Supraglottic Airway Device
The major limitation in the use of supraglottic airway devices is that the lungs of obese patients often require higher airway pressures to ventilate. These pressures may be such that a leak occurs, with either a failure to adequately ventilate the lungs or air being forced down into the stomach, or both. Pulmonary aspiration remains the commonest cause of major airway complications in anaesthesia and NAP4 showed that this was more common with supraglottic airway devices (especially first-generation devices). Obese patients featured highly in adverse airway events when a supraglottic airway device was used. Supraglottic airway devices should therefore be used with caution and a second generation device, with higher pressure seal and gastric drainage port, is more suited in this patient cohort. Guidance suggests that they should only be used for short procedures and where the head can remain elevated and easily accessible.
As we explored in Week 3, safe extubation at the end of a surgical procedure is just as important as a safe intubation. The obese patient should be extubated in a head up ‘sitting position’, as awake as possible and with full reversal of neuromuscular blockade. The sitting position optimises respiratory mechanic and being full awake (i.e. eye opening or obeying commands) minimises the risk of postoperative airway obstruction, hypoventilation or laryngospasm. The reversal of neuromuscular blockade ensures the full return of airway reflexes, accessory muscle and diaphragmatic strength. Reversal should be guided using a quantitative nerve stimulator. Many routinely use rocuronium as their first-choice neuromuscular blocking agent and then reverse its effect with sugammadex. This selectively and highly effectively binds the aminosteroid class of neuromuscular blocking agents (rocuronium and vecuronium), and thus enables rapid and complete reversal of neuromuscular block.
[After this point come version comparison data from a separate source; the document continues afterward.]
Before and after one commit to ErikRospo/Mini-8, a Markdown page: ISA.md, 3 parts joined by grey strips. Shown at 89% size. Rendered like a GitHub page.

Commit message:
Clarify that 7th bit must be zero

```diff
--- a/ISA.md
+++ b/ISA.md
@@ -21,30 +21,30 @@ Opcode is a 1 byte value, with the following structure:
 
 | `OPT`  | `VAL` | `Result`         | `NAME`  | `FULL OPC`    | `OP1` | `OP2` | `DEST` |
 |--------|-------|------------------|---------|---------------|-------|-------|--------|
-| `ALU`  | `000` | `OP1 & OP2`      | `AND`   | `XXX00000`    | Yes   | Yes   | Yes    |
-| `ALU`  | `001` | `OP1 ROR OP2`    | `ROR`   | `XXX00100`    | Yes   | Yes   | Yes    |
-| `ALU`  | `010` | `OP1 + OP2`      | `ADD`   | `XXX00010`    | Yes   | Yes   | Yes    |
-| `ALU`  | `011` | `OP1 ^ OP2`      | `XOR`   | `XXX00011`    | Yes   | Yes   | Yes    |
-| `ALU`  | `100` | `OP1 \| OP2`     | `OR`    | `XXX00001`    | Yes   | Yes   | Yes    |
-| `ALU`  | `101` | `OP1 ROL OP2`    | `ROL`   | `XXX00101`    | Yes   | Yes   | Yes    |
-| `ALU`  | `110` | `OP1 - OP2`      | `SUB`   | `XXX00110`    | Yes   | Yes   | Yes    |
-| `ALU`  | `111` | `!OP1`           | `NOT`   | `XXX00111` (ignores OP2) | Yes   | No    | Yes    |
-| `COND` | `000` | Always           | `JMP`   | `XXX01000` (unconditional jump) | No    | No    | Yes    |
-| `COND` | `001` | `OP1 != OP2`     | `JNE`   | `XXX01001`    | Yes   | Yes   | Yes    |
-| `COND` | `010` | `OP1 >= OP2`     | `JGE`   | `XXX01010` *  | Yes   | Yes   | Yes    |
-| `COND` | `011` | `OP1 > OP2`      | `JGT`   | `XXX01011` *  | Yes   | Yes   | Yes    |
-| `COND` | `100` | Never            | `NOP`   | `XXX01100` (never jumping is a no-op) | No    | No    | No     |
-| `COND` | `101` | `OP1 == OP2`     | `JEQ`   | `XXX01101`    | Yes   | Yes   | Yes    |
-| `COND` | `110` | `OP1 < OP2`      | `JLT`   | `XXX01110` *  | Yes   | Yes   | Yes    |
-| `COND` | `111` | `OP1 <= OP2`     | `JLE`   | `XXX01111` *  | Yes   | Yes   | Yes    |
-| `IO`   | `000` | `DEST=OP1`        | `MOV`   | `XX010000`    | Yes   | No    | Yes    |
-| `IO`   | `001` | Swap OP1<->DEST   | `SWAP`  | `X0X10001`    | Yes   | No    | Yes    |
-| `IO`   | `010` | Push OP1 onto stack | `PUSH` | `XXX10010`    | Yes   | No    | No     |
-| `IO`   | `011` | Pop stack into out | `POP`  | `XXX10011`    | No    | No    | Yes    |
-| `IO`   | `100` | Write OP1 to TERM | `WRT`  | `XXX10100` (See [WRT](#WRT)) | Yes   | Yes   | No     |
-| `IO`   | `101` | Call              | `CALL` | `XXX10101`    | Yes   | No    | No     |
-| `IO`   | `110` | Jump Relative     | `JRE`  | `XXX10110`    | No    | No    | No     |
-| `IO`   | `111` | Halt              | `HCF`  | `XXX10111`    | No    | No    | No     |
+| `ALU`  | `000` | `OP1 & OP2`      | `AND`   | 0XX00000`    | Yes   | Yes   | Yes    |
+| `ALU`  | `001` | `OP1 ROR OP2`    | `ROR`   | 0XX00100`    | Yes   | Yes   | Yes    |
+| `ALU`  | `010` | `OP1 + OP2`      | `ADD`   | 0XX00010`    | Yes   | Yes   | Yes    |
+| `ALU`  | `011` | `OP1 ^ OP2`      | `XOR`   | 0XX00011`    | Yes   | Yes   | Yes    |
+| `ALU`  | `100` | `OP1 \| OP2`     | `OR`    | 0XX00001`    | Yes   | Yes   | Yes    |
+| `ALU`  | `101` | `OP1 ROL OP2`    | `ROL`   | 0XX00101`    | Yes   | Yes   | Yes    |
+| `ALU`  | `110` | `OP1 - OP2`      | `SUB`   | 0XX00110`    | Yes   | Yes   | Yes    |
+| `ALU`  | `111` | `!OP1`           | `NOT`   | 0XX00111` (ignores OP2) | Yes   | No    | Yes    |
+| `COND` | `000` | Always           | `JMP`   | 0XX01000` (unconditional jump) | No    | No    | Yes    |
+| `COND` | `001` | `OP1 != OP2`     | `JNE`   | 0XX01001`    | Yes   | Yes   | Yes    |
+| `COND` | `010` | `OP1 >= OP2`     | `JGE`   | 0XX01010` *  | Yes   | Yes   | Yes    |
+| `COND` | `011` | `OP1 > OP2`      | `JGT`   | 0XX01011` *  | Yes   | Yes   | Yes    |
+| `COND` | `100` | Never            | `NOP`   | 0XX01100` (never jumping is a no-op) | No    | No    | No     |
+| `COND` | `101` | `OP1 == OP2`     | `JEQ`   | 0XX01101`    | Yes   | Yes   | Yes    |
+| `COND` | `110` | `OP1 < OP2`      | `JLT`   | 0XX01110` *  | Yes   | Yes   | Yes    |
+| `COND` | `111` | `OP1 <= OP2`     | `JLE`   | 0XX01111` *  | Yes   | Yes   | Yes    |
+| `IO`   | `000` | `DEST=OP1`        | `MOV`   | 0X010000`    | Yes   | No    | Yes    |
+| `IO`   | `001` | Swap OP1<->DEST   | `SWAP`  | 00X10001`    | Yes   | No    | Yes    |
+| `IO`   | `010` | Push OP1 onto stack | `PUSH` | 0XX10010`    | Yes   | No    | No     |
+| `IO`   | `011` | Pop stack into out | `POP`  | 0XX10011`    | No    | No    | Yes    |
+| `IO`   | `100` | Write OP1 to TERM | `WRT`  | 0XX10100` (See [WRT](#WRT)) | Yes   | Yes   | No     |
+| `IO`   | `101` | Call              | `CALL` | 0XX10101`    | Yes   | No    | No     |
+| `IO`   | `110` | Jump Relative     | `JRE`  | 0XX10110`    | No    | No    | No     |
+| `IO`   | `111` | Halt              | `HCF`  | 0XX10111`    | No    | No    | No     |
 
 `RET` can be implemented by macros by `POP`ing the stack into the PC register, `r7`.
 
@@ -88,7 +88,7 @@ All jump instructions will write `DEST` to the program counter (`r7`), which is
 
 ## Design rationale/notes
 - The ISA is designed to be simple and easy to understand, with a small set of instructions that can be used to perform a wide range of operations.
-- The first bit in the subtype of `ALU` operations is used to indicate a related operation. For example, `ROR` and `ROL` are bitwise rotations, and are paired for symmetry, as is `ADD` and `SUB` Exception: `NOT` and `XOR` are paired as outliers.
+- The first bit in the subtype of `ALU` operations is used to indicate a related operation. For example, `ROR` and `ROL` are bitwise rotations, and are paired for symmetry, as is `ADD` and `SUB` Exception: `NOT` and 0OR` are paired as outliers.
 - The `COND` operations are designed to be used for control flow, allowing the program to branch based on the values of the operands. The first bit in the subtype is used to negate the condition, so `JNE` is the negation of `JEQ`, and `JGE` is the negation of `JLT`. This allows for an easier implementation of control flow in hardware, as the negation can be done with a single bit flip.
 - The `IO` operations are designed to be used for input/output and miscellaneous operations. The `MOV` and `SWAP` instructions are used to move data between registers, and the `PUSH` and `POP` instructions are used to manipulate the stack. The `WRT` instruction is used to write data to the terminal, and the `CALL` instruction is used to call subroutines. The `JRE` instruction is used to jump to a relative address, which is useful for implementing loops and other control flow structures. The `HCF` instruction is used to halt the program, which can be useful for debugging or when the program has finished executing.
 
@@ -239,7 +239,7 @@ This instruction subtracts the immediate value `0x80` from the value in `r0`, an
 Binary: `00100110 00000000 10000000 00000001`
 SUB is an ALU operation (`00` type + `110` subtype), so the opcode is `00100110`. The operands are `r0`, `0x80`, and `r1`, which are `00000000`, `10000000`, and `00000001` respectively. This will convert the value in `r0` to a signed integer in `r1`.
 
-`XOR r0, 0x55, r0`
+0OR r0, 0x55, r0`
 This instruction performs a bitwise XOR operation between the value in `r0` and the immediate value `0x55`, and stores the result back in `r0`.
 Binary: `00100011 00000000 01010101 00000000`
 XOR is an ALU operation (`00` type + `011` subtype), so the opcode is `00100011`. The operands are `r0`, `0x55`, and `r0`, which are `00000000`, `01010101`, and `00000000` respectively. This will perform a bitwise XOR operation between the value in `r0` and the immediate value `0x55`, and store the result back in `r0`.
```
WARNING:Suxamethonium should be used with caution in obese patients. Effective doses are calculated using total body weight, often at 1–2 mg/kg. Such large doses can have undesirable side-effects such as decreasing the the safe apnoea time and causing bradycardias.
This new infographic from SOBA provides a useful summary of anaesthetic drug dosing in the obese patient.
In the recovery area, patients should continue to be nursed in the upright position with supplementary oxygen. If applicable patient’s own continuous positive airway pressure (CPAP) device should be commenced as normal. High-flow nasal oxygen can also be used if standard supplementary oxygen does not maintain adequate oxygenation. Incentive breathing devices such as spirometers can also be used to encourage respiratory exercises by the patient but require preoperative training. Early mobilisation and physiotherapy are key to enhanced recovery.
How confident are you at managing the obese surgical patient? Have you encountered any problems at intubation or extubation and how did you overcome them? Do you think you will now change your technique? Please do discuss your experiences in the forums with your fellow learners, although be careful to keep all discussions confidential
3. Nightingale CE, Margarson MP, Shearer E et al; Association of Anaesthetists of Great Britain; Ireland Society for Obesity and Bariatric Anaesthesia. Peri-operative management of the obese surgical patient 2015: Association of Anaesthetists of Great Britain and Ireland Society for Obesity and Bariatric Anaesthesia